» Task description:
Wherever a line in the data below holds "main", copy that line.

» Supplied records:
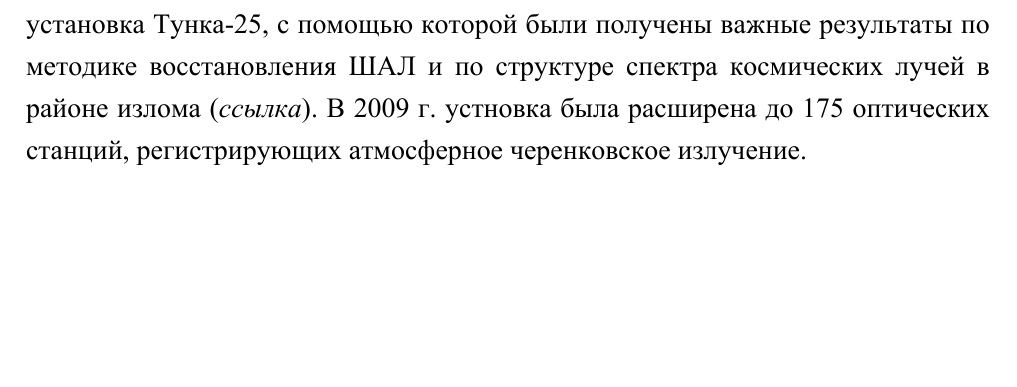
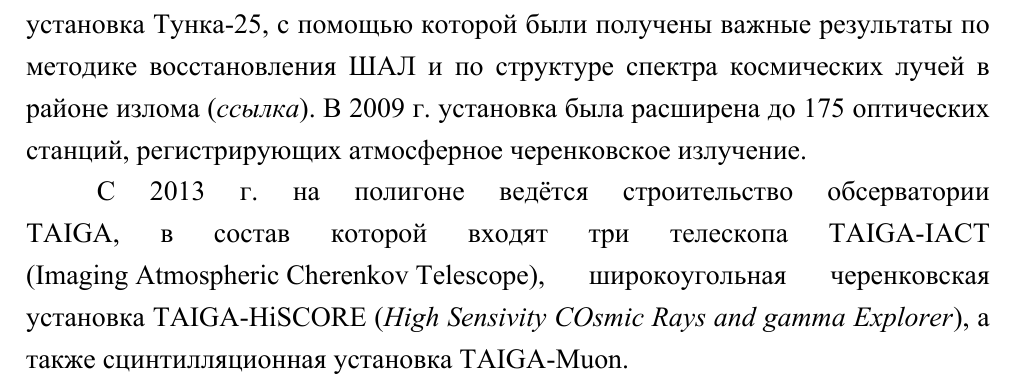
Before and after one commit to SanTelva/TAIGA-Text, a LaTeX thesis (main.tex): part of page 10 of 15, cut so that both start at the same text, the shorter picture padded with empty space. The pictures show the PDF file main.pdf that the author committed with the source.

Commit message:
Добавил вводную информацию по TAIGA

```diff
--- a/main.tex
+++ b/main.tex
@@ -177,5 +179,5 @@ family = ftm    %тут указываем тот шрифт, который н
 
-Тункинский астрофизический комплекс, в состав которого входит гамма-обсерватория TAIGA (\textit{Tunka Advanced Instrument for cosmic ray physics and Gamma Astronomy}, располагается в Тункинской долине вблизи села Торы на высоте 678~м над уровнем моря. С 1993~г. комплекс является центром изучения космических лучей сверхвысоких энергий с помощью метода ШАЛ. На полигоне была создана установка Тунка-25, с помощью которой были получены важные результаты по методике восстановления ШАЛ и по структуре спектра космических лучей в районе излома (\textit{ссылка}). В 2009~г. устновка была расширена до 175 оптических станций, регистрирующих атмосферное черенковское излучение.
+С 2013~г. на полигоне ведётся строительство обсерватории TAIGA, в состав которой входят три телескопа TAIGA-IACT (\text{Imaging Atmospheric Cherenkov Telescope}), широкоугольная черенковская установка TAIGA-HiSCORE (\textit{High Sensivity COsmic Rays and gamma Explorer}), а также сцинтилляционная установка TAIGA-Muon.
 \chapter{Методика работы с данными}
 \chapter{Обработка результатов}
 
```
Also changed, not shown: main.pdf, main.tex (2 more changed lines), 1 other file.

» Written solution:
Before and after one commit to SanTelva/TAIGA-Text, a LaTeX thesis (main.tex): part of page 10 of 15, cut so that both start at the same text, the shorter picture padded with empty space. The pictures show the PDF file main.pdf that the author committed with the source.
--- a/main.tex
+++ b/main.tex
Also changed, not shown: main.pdf, main.tex (2 more changed lines), 1 other file.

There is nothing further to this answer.